New research published by City & Guilds Group revealed that U.S. employees have a strong appetite for training, but there is a lack of accessible, engaging, and personalized learning and development (L&D) activity at work.
Last year SHRM CEO, Johnny C. Taylor Jr. launched a national conversation surrounding the need to close the skills gap – a critical issue that affects all employers and employees.
The April 2019 Bureau of Labor Statistics (BLS) reported an unemployment rate of 3.6% with 263,000 new jobs. These job gains occurred in professional and business services, construction, health care, and social assistance.
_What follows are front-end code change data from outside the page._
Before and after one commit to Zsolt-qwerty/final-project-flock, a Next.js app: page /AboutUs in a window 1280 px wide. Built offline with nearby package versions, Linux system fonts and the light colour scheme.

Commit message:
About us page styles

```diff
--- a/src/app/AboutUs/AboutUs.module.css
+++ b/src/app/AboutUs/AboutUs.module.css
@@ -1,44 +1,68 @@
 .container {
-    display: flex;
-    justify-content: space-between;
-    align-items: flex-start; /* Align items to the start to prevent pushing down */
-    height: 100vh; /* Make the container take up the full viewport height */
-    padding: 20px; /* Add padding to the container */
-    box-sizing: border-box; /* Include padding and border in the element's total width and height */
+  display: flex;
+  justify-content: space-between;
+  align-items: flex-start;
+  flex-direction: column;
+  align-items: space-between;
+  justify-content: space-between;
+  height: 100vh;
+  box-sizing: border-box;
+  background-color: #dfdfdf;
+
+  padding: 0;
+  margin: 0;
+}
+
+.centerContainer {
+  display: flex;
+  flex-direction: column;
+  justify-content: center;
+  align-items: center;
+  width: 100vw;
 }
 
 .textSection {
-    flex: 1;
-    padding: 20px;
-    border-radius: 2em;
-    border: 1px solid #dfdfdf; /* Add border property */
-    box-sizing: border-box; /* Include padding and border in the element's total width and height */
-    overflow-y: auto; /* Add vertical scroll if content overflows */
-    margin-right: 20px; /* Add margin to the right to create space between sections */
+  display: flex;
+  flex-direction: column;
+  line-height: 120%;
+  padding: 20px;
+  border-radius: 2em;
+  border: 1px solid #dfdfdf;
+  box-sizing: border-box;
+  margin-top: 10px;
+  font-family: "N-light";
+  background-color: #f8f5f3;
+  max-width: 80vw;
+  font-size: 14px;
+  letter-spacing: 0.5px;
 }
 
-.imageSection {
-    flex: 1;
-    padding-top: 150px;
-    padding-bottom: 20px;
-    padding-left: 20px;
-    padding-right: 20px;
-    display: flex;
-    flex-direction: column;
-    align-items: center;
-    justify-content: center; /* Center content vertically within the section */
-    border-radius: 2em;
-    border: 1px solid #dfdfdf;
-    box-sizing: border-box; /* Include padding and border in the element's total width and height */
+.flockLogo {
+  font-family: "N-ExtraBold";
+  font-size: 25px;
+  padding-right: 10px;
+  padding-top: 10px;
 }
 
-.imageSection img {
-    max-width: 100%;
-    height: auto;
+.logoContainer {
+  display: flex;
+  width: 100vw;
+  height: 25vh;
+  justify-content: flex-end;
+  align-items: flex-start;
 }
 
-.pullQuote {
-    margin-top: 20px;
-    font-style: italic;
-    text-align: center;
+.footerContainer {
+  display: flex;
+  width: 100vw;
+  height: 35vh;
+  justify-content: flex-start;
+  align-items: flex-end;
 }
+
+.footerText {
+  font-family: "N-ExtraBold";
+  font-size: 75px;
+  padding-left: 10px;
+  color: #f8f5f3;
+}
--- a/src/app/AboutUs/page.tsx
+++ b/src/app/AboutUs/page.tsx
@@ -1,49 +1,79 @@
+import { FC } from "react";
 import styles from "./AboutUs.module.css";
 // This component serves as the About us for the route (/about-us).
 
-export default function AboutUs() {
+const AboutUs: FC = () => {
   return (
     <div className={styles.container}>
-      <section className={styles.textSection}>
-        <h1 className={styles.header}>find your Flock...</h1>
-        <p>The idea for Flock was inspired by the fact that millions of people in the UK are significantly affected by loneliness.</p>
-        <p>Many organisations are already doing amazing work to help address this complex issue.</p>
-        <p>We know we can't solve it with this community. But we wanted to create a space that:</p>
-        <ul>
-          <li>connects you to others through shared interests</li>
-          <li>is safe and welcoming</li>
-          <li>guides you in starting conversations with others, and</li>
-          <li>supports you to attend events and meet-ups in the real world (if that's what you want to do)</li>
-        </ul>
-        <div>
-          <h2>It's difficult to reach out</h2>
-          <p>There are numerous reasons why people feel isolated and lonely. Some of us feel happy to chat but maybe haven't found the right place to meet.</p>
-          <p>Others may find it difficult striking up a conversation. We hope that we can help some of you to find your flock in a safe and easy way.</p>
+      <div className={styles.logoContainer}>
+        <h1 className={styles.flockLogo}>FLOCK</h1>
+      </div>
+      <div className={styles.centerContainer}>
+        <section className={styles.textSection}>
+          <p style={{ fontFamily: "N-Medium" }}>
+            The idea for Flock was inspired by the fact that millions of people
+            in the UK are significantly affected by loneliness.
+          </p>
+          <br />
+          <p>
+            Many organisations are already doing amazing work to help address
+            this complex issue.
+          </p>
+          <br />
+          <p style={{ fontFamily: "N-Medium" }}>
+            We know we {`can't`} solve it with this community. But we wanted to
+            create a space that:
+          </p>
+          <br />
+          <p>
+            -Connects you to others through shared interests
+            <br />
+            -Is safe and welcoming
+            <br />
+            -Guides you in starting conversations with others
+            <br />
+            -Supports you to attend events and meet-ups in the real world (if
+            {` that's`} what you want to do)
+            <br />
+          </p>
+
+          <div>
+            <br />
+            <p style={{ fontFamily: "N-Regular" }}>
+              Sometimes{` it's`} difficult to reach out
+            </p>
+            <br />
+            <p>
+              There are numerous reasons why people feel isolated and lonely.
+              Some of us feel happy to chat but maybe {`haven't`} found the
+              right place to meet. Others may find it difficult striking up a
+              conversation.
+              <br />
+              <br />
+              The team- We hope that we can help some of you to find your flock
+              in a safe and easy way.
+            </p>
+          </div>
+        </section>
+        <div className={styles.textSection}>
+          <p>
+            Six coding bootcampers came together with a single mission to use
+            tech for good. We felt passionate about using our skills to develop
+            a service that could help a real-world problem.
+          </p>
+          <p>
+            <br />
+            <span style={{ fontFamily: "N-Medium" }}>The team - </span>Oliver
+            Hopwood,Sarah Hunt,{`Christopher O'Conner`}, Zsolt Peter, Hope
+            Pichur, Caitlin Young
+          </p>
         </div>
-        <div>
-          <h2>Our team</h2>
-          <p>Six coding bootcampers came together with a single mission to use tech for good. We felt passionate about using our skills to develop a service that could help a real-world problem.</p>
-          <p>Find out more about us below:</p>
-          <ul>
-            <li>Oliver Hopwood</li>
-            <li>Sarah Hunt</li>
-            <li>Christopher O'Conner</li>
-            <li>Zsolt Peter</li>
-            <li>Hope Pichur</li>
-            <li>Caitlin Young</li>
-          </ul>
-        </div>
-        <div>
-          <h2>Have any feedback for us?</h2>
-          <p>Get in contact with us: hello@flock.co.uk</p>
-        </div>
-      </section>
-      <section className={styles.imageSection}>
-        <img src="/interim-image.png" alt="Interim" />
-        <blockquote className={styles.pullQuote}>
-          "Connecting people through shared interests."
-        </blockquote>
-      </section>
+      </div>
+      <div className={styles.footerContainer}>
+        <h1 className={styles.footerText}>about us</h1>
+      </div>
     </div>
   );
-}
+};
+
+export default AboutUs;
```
However, the number of long-term unemployed (those jobless for 27 weeks or more) was little changed at 1.2 million in April and accounted for 21.1% of the unemployed. The all-important labor force participation rate declined by 0.2% age point to 62.8% in April. The...
One of the most nebulous measurements is the effectiveness of training. According to the Association for Talent Development (ATD) 2018 State of the Industry report on training, learning hours per employee was approximately 34.1 hours (slightly more than four eight-hour workdays) in 2017, which was the same as 2016. Between 2012 and 2016, this number increased steadily. The traditional instructor-led live classroom format accounted for more than half of all learning hours used at...
Up to 20% of employee turnover occurs within the first 45 days of employment, according to research by O.C. Tanner. In addition, according to McLean & Company’s 2018 HR Trends report, only 37% of HR professionals rate their onboarding efforts as effective.
Most employers have jobs that have certain requirements that must be met before the job can be filled. Many times, it is an educational requirement. If an employee wants to improve their opportunities within an organization, many employers provide tuition reimbursement up to the tax-exempt maximum of $5,250 a year. However, these payments are made only after an employee has paid for, successfully taken the course, and received a “C” or better.
Employer law suits have increased over the years. And whether legitimate or not, they cost employers time and money. Many of these lawsuits are not triggered by blatant abuse of employment laws, but rather simple managerial mistakes.
West Monroe Partners, a business and technology consultancy, released a study earlier this year entitled, “Closing the Technology Leadership Gap.” The report investigates the state of soft skills, defined as communication, collaboration, conflict resolution, and leadership in technology and IT hiring decisions. It pinpoints the lack of focus on soft skills in today’s workplaces as the cause of productivity, innovation, and growth issues.
The same qualities that describe a good listener, describe a good leader: respect, concern, an openness to new ideas, empathy, compassion, curiosity, trust, loyalty, and receptivity. However, one of the lowest rated behaviors in 360-feedback surveys for managers is listening.
Although cross functioning teams are the rage, and at times rightly so, it appears that too many bosses are like the adage too many cooks. According to a Gartner survey, more than two-thirds of employees around the world say they have to consult with more than one boss to get their jobs done. What does that mean? It means that these employees waste significant amounts of time waiting for guidance from senior leaders.
The White House Administration’s Council of Advisors on Science and Technology predicts that by 2020 the U.S. will be short 1 million tech professionals. How can employers do their part to help this growing shortage?
A majority of Americans (62%) agree that apprenticeships—or “earn while learning” vocational opportunities—make people more employable than going to college, according to the results of the latest American Staffing Association Workforce Monitor® survey of more than 2,000 U.S. adults conducted online by The Harris Poll.
A recent study by Korn Ferry revealed that if not addressed, the skilled talent shortages could have significant impact on global economics by 2030.
Employees today are more likely to job hop than ever before. Millennials in particular have earned, whether legitimate or not, a reputation for job hopping. But the latest research shows that if employees, even Millennials, are engaged and have learning opportunities in the workplace, they are less likely to leave.
A new Korn Ferry survey shows that if new hires aren’t happy, they’ll leave.